Mississippi State Prosecutor Doug Evans is the linchpin in the injustices against Curtis Flowers. “In the Dark” journalists analyzed Mr. Evans’s jury selection history and learned that over his 26 years as a prosecutor, Mr. Evans struck Black prospective jurors at nearly 4½ times the rate he struck white ones. His goal was indeed to prosecute Mr. Flowers with as close to an all-white jury as he could get, and indeed the trials with more Black jurists were the ones that ended up with hung juries.
Three of Curtis Flowers’s convictions were overturned due to prosecutorial misconduct, with racist jury selection as a common theme. And yet the Attorney General’s office never stepped in to reprimand Mr. Evans or ask him to recuse himself from the case.
Doug Evans failed miserably as an investigator.
“In the Dark” journalists unearthed numerous other problems and inconsistencies with Doug Evans’ “investigation.” One of the more glaring issues was that neither the defense nor any jury was given information about an initial suspect who had a violent criminal history (Curtis Flowers had no history of arrests at all). Willie James Hemphill was detained for 11 days following the Hardy Furniture murders and wore the same brand of shoes as the bloody footprints found at the scene.
Hemphill supposedly had an alibi for the time of the murders, but when In The Dark dug into it, they were able to determine his alibi was barely credible if at all. The fact that Doug Evans’s office never revealed any of this to the defense is a Brady violation (the unconstitutional withholding of evidence favorable to the accused).
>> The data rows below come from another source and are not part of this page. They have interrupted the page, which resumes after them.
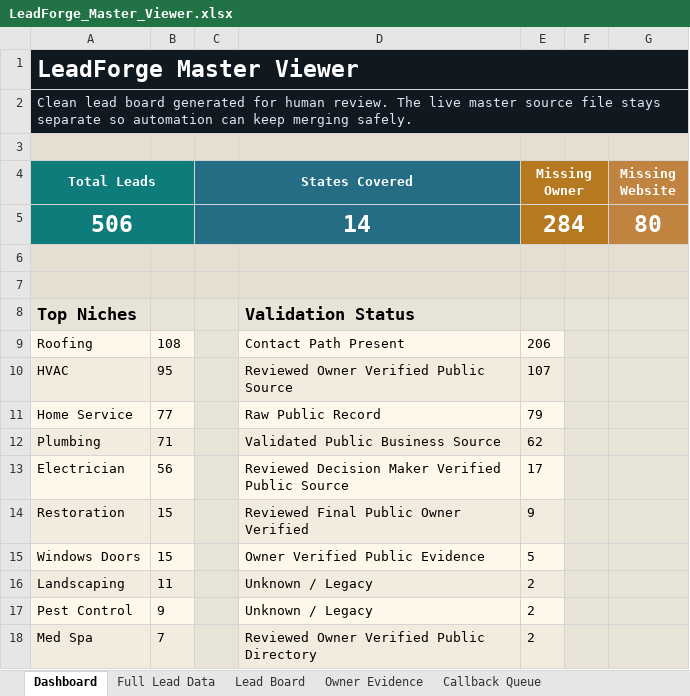
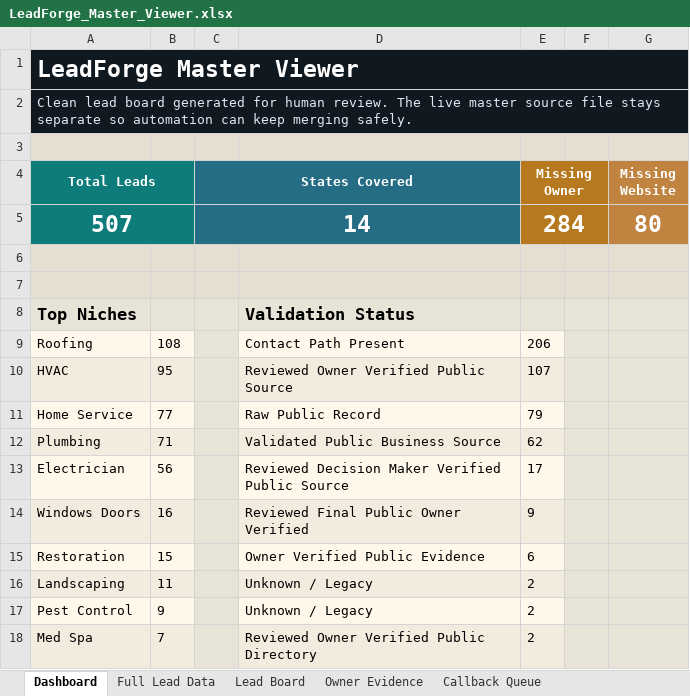
Before and after one commit to x0VIER/leadforge-reboot, an Excel workbook: LeadForge_Reboot/data/views/LeadForge_Master_Viewer.xlsx, sheet Dashboard, drawn as a sheet; values as stored, in another font and other column widths than the file's, no borders; removed rows and columns are numbered as before the commit, all else as after; the diff names each change by its address in the sheet, - before the commit and + after, or states it on an @@ line.

Commit message:
Merge Louisville windows lead

```diff
--- a/LeadForge_Reboot/data/views/LeadForge_Master_Viewer.xlsx (sheet Dashboard)
+++ b/LeadForge_Reboot/data/views/LeadForge_Master_Viewer.xlsx (sheet Dashboard)
-A5 (Total Leads): 506
+A5 (Total Leads): 507
+row 14: Windows Doors | 16 |  | Reviewed Final Public Owner Verified | 9
-D15: Reviewed Final Public Owner Verified
+D15: Owner Verified Public Evidence
-E15 (Missing Owner): 9
+E15 (Missing Owner): 6
-row 15: Windows Doors | 15 |  | Owner Verified Public Evidence | 5
```
Also changed, not shown: sheet Data Quality, sheet Windows Doors Leads, sheet Full Lead Data, sheet Lead Board, sheet Offer Readiness, sheet Owner Contact Points, 2 more sheets, other sheet tabs, 19 other files.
Journalists also found that the prosecution’s key witness, Odell Hallmon, who in Flowers’s second trial had claimed that Flowers confessed to him that he had committed the murders (a flip from previous testimony supported by hard evidence), later admitted he’d lied about the confession. Perhaps more importantly, he lied when he said prosecutors had not offered him anything in exchange for testifying against Flowers.
Baran’s team also found that unscientific forensic methods to test bullets had been used to tie the gun used in the murders to a gun stolen from Flowers’s step-uncle. (Contrary to the myth perpetuated by TV crime dramas, bullets do not retain unique “fingerprint-like” marks after being shot.)
Witnesses that supposedly remembered Flowers walking in the area near where the murders took place were inconsistent, unreliable, and their testimony manipulated by investigators.
All charges against Curtis Flowers were finally dropped.
After the sixth trial, in which Mr. Flowers was once again found guilty by a predominantly white jury, his case was taken on appeal to the United States Supreme Court. It is telling that even the conservative-leaning judges on the court had harsh criticism of both Mississippi State Prosecutor Doug Evans and the Mississippi Attorney General’s office.
During the Supreme Court hearing, Justice Alito, a former prosecutor known for his conservatism, asked the lawyer representing the state of Mississippi how it was that the Mississippi Attorney General’s office allowed Evans to continue pursuing Flowers. “Well, could we say in — in this case, because of the unusual and really disturbing history,” Alito said, “this case just could not have been tried this sixth time by the same prosecutor?”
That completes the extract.